Five Women Stoned To Death in Northern Somalia
MOGADISHU, Somalia (AP) _ Five women accused of adultery were stoned to death in northern Somalia and a sixth woman was lashed 100 times by a mob of Muslim fundamentalists who seemed to enjoy it so much they videotaped it, a United Nations spokeswoman said today.
The harsh sentences dramatized growing fears that the rise of Muslim fundamentalism will add to the turmoil of a country already ravaged by famine, civil war and bloody clan rivalries that have claimed at least 350,000 lives.
″It would seem fundamentalism is really catching on,″ U.N. spokeswoman Cecilia Kamau said. ″Our people are worried about their own security.″
She said the five women killed after Friday prayers ″were buried under a mountain of stone.″
″Nobody wanted to move them,″ she said. ″They were supposed to be an example.″
She said that when U.N. representatives tried to intervene, they were threatened with stoning if they stepped out of their car.
Ms. Kamau said religious leaders said the women had been sentenced to death by stoning. The sixth woman, accused of having illicit sex, was whipped instead of killed because she was not married and thus was not considered to have committed adultery.

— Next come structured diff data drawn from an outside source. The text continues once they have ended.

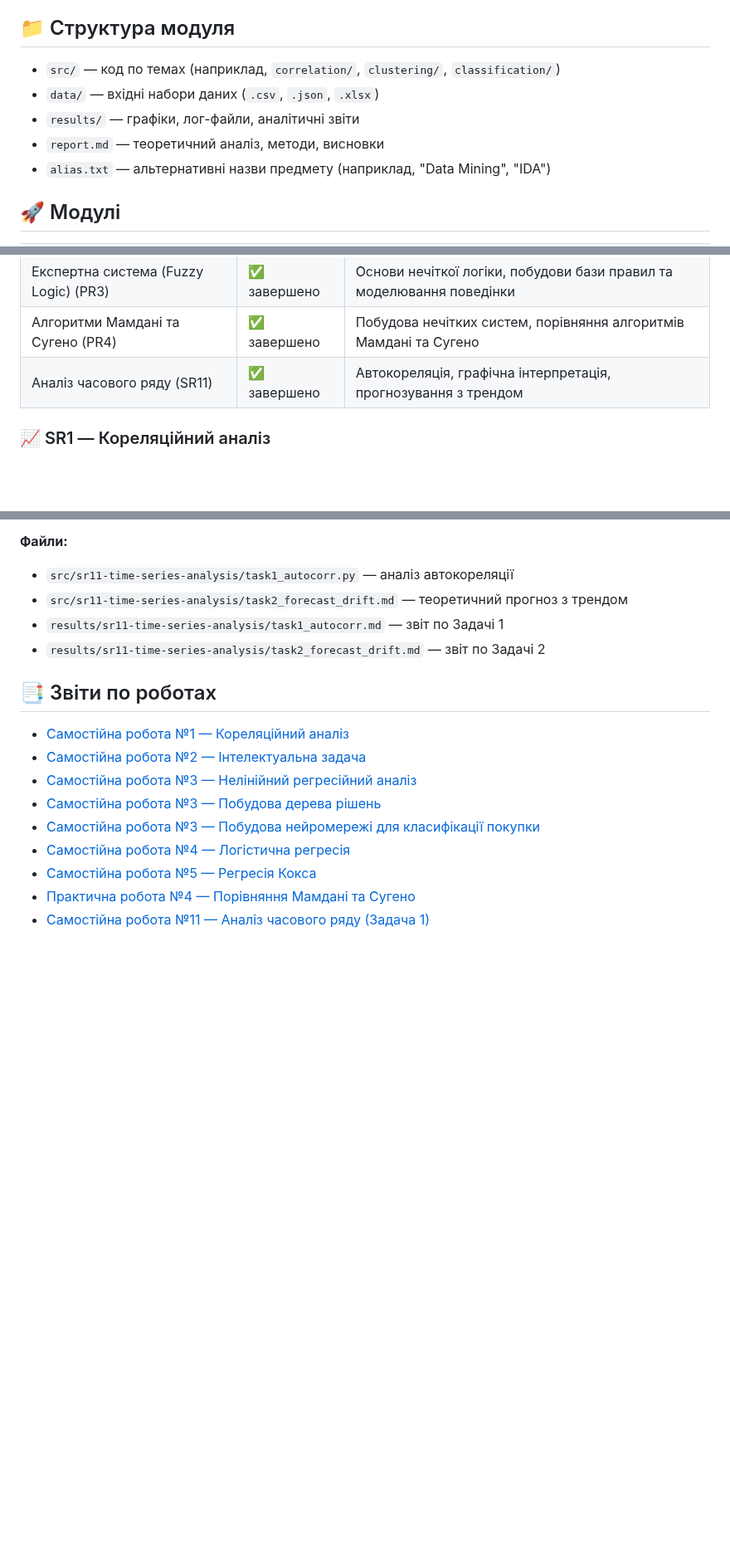
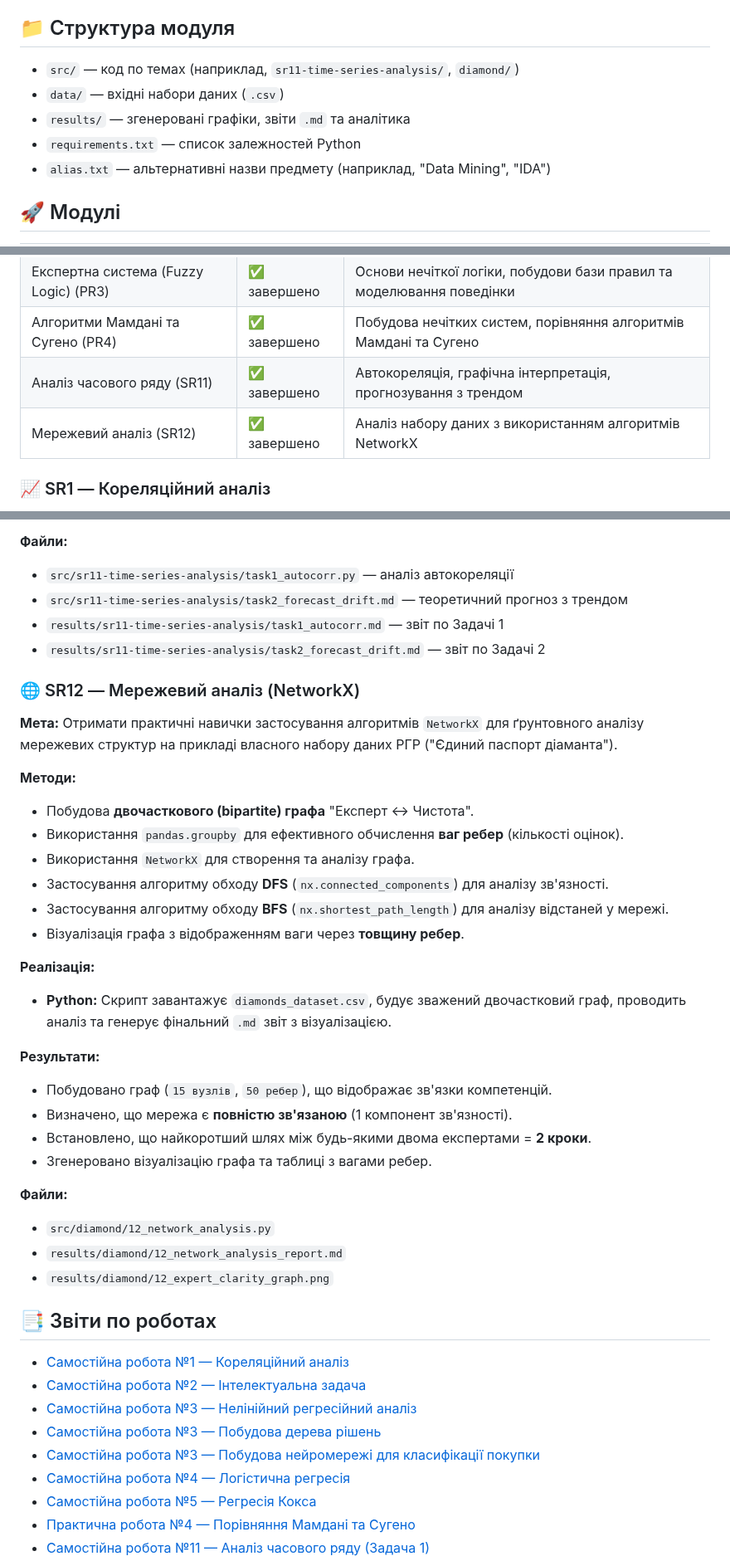
Before and after one commit to OlegBon/mntu-y4-sem7, a Markdown page: IntelligentDataAnalysis/README.md, 3 parts joined by grey strips. Shown at 83% size. GitHub-like rendering; blank space fills up the shorter version.

Commit message:
upd README.md for IntelligentDataAnalysis

```diff
--- a/IntelligentDataAnalysis/README.md
+++ b/IntelligentDataAnalysis/README.md
@@ -6,10 +6,10 @@
 
 ## 📁 Структура модуля
 
-- `src/` — код по темах (наприклад, `correlation/`, `clustering/`, `classification/`)
-- `data/` — вхідні набори даних (`.csv`, `.json`, `.xlsx`)
-- `results/` — графіки, лог-файли, аналітичні звіти
-- `report.md` — теоретичний аналіз, методи, висновки
+- `src/` — код по темах (наприклад, `sr11-time-series-analysis/`, `diamond/`)
+- `data/` — вхідні набори даних (`.csv`)
+- `results/` — згенеровані графіки, звіти `.md` та аналітика
+- `requirements.txt` — список залежностей Python
 - `alias.txt` — альтернативні назви предмету (наприклад, "Data Mining", "IDA")
 
 ## 🚀 Модулі
@@ -24,6 +24,7 @@
 | Експертна система (Fuzzy Logic) (PR3) | ✅ завершено | Основи нечіткої логіки, побудови бази правил та моделювання поведінки |
 | Алгоритми Мамдані та Сугено (PR4)     | ✅ завершено | Побудова нечітких систем, порівняння алгоритмів Мамдані та Сугено     |
 | Аналіз часового ряду (SR11)           | ✅ завершено | Автокореляція, графічна інтерпретація, прогнозування з трендом        |
+| Мережевий аналіз (SR12)               | ✅ завершено | Аналіз набору даних з використанням алгоритмів NetworkX               |
 
 ### 📈 SR1 — Кореляційний аналіз
 
@@ -191,6 +192,36 @@ python src/pr4-mamdani-sugeno/pr4-task0-comparison.py
 - `results/sr11-time-series-analysis/task1_autocorr.md` — звіт по Задачі 1
 - `results/sr11-time-series-analysis/task2_forecast_drift.md` — звіт по Задачі 2
 
+### 🌐 SR12 — Мережевий аналіз (NetworkX)
+
+**Мета:** Отримати практичні навички застосування алгоритмів `NetworkX` для ґрунтовного аналізу мережевих структур на прикладі власного набору даних РГР ("Єдиний паспорт діаманта").
+
+**Методи:**
+
+- Побудова **двочасткового (bipartite) графа** "Експерт \<-\> Чистота".
+- Використання `pandas.groupby` для ефективного обчислення **ваг ребер** (кількості оцінок).
+- Використання `NetworkX` для створення та аналізу графа.
+- Застосування алгоритму обходу **DFS** (`nx.connected_components`) для аналізу зв'язності.
+- Застосування алгоритму обходу **BFS** (`nx.shortest_path_length`) для аналізу відстаней у мережі.
+- Візуалізація графа з відображенням ваги через **товщину ребер**.
+
+**Реалізація:**
+
+- **Python:** Скрипт завантажує `diamonds_dataset.csv`, будує зважений двочастковий граф, проводить аналіз та генерує фінальний `.md` звіт з візуалізацією.
+
+**Результати:**
+
+- Побудовано граф (`15 вузлів`, `50 ребер`), що відображає зв'язки компетенцій.
+- Визначено, що мережа є **повністю зв'язаною** (1 компонент зв'язності).
+- Встановлено, що найкоротший шлях між будь-якими двома експертами = **2 кроки**.
+- Згенеровано візуалізацію графа та таблиці з вагами ребер.
+
+**Файли:**
+
+- `src/diamond/12_network_analysis.py`
+- `results/diamond/12_network_analysis_report.md`
+- `results/diamond/12_expert_clarity_graph.png`
+
 ## 📑 Звіти по роботах
 
 - [Самостійна робота №1 — Кореляційний аналіз](results/sr1-correlation/report.md)
```
Also changed, not shown: other parts of IntelligentDataAnalysis/README.md (+1 -0 lines).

″The crowd videotaped it. Our people say they (the crowd) really enjoyed themselves,″ she said.
U.N. field workers were trying to locate the children of the women and either place them in orphanages or help the extended families, Ms. Kamau said.
In southern Somalia, relief workers fighting the country’s famine reported continued sniper attacks on U.N. forces in scattered areas. No casualties were reported.

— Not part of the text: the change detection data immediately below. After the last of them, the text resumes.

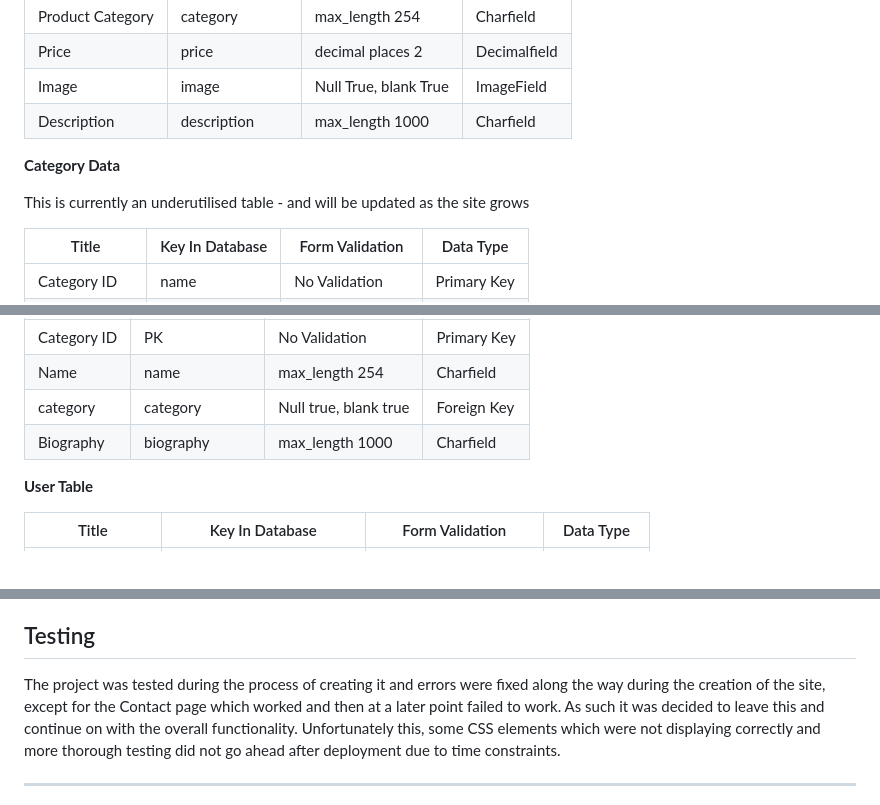
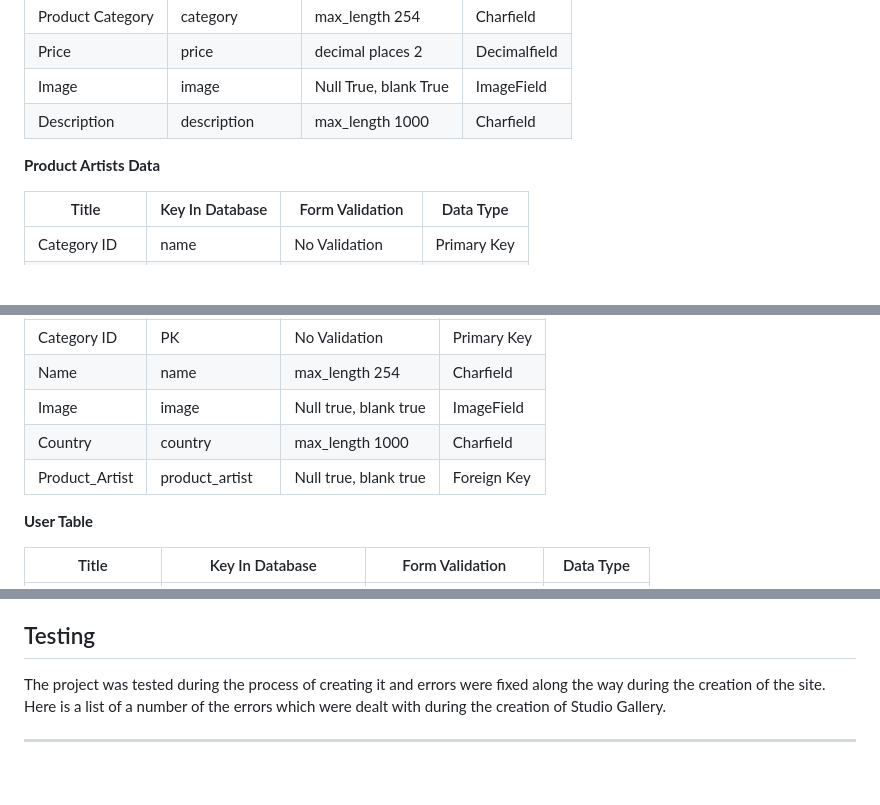
Before and after one commit to RhiH/studio_gallery, a Markdown page: README.md, 3 parts joined by grey strips. Drawn GitHub-style; blank space fills up the shorter version.

Commit message:
Update README.md
Updated information architecture with current models

```diff
--- a/README.md
+++ b/README.md
@@ -249,9 +249,7 @@ User stories: [15](#site-user-goals) and [16](#site-user-goals)
 | Image            | image           | Null True, blank True| ImageField  |
 | Description      | description     | max_length 1000      | Charfield   |
 
-**Category Data**
-
-This is currently an underutilised table - and will be updated as the site grows
+**Product Artists Data**
 
 | Title            | Key In Database | Form Validation      | Data Type   |
 |------------------|-----------------|----------------------|-------------|
@@ -266,9 +264,9 @@ This is currently an underutilised table - and will be updated as the site grows
 |------------------|-----------------|----------------------|-------------|
 | Category ID      | PK              | No Validation        | Primary Key |
 | Name             | name            | max_length 254       | Charfield   |
-| category         | category        | Null true, blank true| Foreign Key |
-| Biography        | biography       | max_length 1000      | Charfield   |
-
+| Image            | image           | Null true, blank true| ImageField  |
+| Country          | country         | max_length 1000      | Charfield   |
+| Product_Artist   | product_artist  | Null true, blank true| Foreign Key |
 
 **User Table**
 
@@ -341,7 +337,7 @@ Validation:
 
 ## Testing
 
-The project was tested during the process of creating it and errors were fixed along the way during the creation of the site, except for the Contact page which worked and then at a later point failed to work. As such it was decided to leave this and continue on with the overall functionality. Unfortunately this, some CSS elements which were not displaying correctly and more thorough testing did not go ahead after deployment due to time constraints.
+The project was tested during the process of creating it and errors were fixed along the way during the creation of the site. Here is a list of a number of the errors which were dealt with during the creation of Studio Gallery.
 
 ---
 * issue: url not linking correctly to contacts page
```
Also changed, not shown: other parts of README.md (+1 -4 lines).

Bandits looted a feeding center in southern Mogadishu near a hotel that houses Western journalists. They were chased away by two Somali guards.
Katarina Toll, a spokeswoman for the United Nations, said relief supplies were continuing to arrive but there was a shortage of trucks, drivers, military escorts and workers to load and unload the food.

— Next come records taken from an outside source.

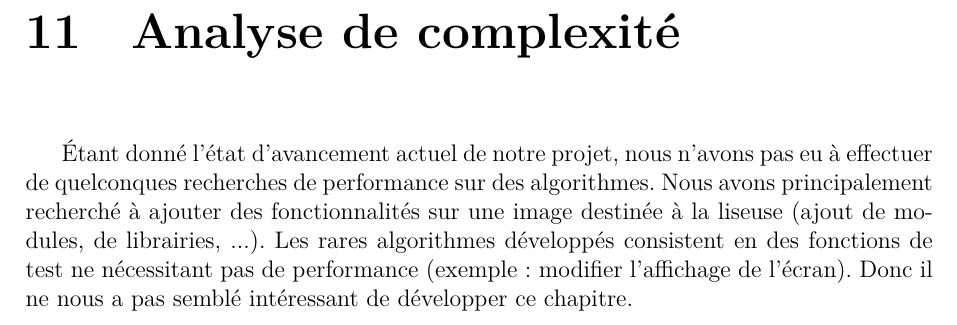
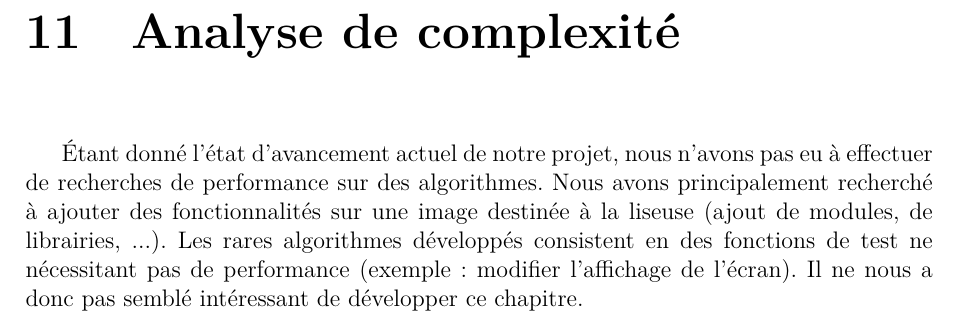
Before and after one commit to jordan-fontorbe/TER, a LaTeX document (Rapport-final/Rapport-TER.tex, which reads Rapport-final/analalgo.tex): part of page 44 of 49, cut so that both start at the same text. Compiled offline with XeLaTeX.

Commit message:
amelioration analyse de complexite

```diff
--- a/Rapport-final/analalgo.tex
+++ b/Rapport-final/analalgo.tex
@@ -1,3 +1,3 @@
 \chapter{Analyse de complexité}
 
-Étant donné l'état d'avancement actuel de notre projet, nous n'avons pas eu à effectuer de quelconques recherches de performance sur des algorithmes. Nous avons principalement recherché à ajouter des fonctionnalités sur une image destinée à la liseuse (ajout de modules, de librairies, ...). Les rares algorithmes développés consistent en des fonctions de test ne nécessitant pas de performance (exemple : modifier l'affichage de l'écran). Donc il ne nous a pas semblé intéressant de développer ce chapitre.
+Étant donné l'état d'avancement actuel de notre projet, nous n'avons pas eu à effectuer de recherches de performance sur des algorithmes. Nous avons principalement recherché à ajouter des fonctionnalités sur une image destinée à la liseuse (ajout de modules, de librairies, ...). Les rares algorithmes développés consistent en des fonctions de test ne nécessitant pas de performance (exemple : modifier l'affichage de l'écran). Il ne nous a donc pas semblé intéressant de développer ce chapitre.
```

″It’s a very complicated process,″ she said. ″It is not just getting the food to feed the people. There is food but it needs to be distributed. The main problem has been solved.″
Ms. Toll said the United Nations on Friday sent food by convoy to five towns in southern Somalia. Supplies were air dropped into the town of Bu’ale near Jilib, 50 miles north of Kismayu. She said United Nations forces were making an effort to set up a base in Jilib.
In Addis Ababa, Ethiopia, 14 warring Somali factions signed an agreement Friday calling for a cease-fire, a national reconciliation conference and cooperation with aid agencies, offering some hope of peace in their homeland.
More than 350,000 Somalis have died in the past year from the combined effects of drought and civil war. U.S.-led forces arrived in Somalia on Dec. 9 to protect food shipments from looters and help feed the country’s starving.
On Friday, U.S. Marines stepped up operations to make the streets of the capital, Mogadishu, safer for relief workers and allow the first American troops to go home.
In armored personnel carriers and helicopters, 450 Marines swept down on a major gun market and exchanged food for weapons.
The troops met no opposition and netted 250 assault rifles and machine guns, said Col. Michael W. Hagee, a spokesman. They also collected one small tank, two armored personnel carriers, and ammunition including artillery and mortar shells.